Difference listings:
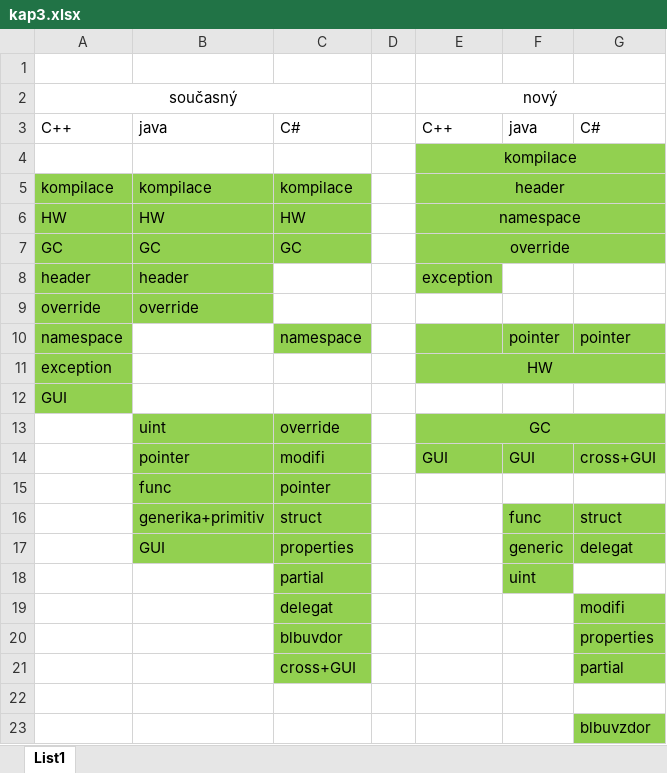
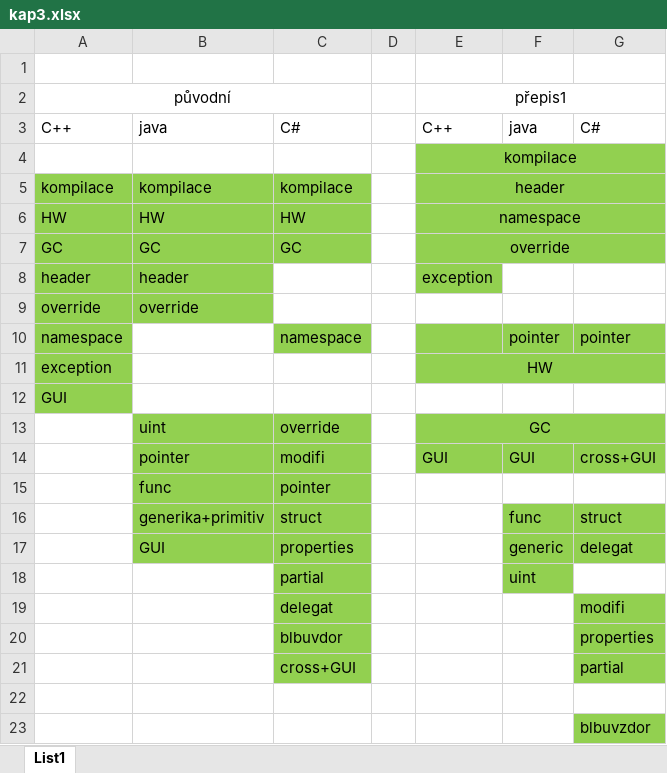
Before and after one commit to pjocesoj/bakalarka-git, an Excel workbook: resersni cast/kap3.xlsx, sheet List1, drawn as a sheet; values as stored, in another font and other column widths than the file's, no borders; removed rows and columns are numbered as before the commit, all else as after; the diff names each change by its address in the sheet, - before the commit and + after, or states it on an @@ line.

Commit message:
nadpisy v excel kep3

```diff
--- a/resersni cast/kap3.xlsx (sheet List1)
+++ b/resersni cast/kap3.xlsx (sheet List1)
-row 2: současný |  |  |  | nový
+row 2: původní |  |  |  | přepis1
```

REQUIRED WORK:
Wherever the word "xlsx" appears in a line of the records, count that line. Say how many there are, with no other words.

RESPONSE:
3